All lines of the entries with "styles" in them must be listed.

----

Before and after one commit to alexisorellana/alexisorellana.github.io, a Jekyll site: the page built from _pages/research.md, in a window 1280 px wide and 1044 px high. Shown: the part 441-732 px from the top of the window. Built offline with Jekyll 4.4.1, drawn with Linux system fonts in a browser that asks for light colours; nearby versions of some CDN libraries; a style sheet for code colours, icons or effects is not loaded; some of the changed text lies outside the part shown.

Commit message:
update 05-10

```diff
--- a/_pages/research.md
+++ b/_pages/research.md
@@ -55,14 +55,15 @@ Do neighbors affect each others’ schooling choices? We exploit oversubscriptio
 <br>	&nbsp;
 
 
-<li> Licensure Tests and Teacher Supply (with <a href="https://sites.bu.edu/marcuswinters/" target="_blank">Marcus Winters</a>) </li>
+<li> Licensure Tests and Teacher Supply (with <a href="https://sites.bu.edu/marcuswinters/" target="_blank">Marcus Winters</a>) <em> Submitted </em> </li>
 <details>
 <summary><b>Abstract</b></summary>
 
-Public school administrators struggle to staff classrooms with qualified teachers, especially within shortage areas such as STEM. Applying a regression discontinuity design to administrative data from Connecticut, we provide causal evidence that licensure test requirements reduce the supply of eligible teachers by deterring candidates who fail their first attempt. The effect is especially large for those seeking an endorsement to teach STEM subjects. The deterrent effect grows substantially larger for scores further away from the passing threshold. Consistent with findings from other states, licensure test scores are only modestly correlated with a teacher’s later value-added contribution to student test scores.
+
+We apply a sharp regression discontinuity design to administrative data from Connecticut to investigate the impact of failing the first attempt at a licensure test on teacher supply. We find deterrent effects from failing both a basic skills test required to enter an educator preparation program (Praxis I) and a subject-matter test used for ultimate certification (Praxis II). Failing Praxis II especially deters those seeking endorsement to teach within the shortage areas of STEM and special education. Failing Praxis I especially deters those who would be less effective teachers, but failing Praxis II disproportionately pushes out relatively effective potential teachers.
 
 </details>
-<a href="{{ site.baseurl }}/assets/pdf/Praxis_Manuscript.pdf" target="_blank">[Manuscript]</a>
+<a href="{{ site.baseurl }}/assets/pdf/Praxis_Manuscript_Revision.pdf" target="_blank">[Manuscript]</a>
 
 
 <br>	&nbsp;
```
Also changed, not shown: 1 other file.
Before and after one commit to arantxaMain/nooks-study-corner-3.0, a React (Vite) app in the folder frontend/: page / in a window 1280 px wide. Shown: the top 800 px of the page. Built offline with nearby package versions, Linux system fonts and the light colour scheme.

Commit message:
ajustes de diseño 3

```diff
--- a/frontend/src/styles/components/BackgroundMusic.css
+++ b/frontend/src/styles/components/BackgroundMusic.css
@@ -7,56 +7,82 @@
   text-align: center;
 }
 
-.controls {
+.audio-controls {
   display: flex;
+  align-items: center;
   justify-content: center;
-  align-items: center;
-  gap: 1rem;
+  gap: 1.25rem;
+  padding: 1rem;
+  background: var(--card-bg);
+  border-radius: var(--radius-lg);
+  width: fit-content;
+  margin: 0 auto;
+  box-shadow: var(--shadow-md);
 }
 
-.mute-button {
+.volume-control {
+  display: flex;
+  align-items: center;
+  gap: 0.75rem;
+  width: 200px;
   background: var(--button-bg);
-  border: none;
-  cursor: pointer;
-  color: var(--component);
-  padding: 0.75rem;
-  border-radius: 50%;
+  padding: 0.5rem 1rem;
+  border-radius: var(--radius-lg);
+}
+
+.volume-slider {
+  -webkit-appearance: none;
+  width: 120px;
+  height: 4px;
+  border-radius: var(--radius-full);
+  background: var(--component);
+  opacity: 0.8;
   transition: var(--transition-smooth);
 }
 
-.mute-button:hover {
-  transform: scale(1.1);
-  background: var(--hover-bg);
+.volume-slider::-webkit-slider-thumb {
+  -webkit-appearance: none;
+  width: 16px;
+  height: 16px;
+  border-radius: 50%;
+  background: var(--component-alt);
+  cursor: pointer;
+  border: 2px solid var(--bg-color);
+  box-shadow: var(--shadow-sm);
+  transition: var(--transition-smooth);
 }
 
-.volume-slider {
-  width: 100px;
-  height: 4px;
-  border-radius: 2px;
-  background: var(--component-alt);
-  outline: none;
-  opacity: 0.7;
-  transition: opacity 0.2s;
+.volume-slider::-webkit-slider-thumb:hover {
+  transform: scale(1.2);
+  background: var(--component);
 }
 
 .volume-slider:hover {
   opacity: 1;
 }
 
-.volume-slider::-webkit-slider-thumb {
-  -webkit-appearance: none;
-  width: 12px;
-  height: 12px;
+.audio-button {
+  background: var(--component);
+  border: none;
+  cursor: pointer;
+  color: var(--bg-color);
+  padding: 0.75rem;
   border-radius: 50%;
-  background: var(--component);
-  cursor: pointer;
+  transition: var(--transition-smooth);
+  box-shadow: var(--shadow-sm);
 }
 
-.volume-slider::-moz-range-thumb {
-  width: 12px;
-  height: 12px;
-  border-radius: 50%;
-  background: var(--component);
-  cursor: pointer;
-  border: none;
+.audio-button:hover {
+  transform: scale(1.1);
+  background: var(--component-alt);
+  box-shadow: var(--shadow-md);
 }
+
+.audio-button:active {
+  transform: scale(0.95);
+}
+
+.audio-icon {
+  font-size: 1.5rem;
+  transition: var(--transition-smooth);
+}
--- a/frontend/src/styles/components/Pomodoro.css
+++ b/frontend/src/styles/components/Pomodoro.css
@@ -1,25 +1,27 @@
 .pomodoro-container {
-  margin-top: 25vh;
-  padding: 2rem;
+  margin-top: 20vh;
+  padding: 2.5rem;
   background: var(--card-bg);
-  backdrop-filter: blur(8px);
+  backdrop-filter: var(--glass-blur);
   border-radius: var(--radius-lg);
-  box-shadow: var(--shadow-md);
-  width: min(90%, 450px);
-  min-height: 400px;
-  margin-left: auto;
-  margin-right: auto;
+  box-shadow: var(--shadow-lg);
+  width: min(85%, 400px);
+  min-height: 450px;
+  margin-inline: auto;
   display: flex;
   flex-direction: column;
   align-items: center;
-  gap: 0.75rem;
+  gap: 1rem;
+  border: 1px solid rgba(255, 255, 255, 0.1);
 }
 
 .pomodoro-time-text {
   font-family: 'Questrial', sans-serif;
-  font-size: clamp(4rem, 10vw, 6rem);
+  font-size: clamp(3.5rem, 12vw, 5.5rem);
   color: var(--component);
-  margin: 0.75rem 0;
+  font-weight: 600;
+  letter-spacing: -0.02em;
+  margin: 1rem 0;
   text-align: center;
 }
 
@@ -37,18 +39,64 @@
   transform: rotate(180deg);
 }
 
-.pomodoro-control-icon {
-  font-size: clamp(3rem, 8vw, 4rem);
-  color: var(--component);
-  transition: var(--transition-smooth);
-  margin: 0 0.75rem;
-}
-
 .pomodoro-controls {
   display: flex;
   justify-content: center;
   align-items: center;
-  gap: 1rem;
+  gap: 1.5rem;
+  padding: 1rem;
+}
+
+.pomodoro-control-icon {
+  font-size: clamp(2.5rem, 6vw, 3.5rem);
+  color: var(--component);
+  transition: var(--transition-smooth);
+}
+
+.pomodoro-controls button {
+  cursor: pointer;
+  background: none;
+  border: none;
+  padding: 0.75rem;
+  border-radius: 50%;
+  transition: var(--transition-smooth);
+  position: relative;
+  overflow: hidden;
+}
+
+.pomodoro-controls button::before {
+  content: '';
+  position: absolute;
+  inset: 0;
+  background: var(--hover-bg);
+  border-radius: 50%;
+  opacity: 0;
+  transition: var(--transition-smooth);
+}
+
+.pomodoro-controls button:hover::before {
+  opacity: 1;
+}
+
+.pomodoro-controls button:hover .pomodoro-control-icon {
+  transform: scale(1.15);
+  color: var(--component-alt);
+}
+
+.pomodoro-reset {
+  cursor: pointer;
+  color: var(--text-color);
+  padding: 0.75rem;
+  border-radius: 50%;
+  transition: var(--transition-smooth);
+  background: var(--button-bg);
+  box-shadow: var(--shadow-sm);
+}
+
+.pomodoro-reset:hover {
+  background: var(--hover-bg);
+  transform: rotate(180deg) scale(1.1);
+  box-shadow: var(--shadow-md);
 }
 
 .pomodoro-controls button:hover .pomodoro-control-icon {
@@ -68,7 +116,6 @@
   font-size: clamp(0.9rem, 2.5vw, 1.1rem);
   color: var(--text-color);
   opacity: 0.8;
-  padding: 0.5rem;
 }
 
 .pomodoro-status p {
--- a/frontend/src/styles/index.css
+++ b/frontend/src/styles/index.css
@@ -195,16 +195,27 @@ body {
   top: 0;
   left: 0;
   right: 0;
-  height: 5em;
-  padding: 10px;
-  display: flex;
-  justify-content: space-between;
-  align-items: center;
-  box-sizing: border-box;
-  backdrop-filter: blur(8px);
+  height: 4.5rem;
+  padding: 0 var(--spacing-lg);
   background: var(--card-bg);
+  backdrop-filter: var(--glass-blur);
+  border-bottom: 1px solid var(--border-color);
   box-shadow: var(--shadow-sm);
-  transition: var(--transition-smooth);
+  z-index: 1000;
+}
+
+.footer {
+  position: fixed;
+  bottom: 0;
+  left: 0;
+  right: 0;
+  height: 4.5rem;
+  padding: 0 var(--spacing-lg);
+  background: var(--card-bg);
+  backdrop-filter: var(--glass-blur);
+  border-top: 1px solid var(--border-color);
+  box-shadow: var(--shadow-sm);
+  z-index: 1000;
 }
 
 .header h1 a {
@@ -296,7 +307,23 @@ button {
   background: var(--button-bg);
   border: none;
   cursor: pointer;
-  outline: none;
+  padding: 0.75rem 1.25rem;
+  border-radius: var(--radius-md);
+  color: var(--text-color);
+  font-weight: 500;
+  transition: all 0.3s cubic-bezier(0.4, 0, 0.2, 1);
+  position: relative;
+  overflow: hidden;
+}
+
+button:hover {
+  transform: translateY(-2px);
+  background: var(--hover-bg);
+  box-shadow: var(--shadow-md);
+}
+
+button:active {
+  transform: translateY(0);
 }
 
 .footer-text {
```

----

* **THE ANSWER**:
--- a/frontend/src/styles/components/BackgroundMusic.css
+++ b/frontend/src/styles/components/BackgroundMusic.css
--- a/frontend/src/styles/components/Pomodoro.css
+++ b/frontend/src/styles/components/Pomodoro.css
--- a/frontend/src/styles/index.css
+++ b/frontend/src/styles/index.css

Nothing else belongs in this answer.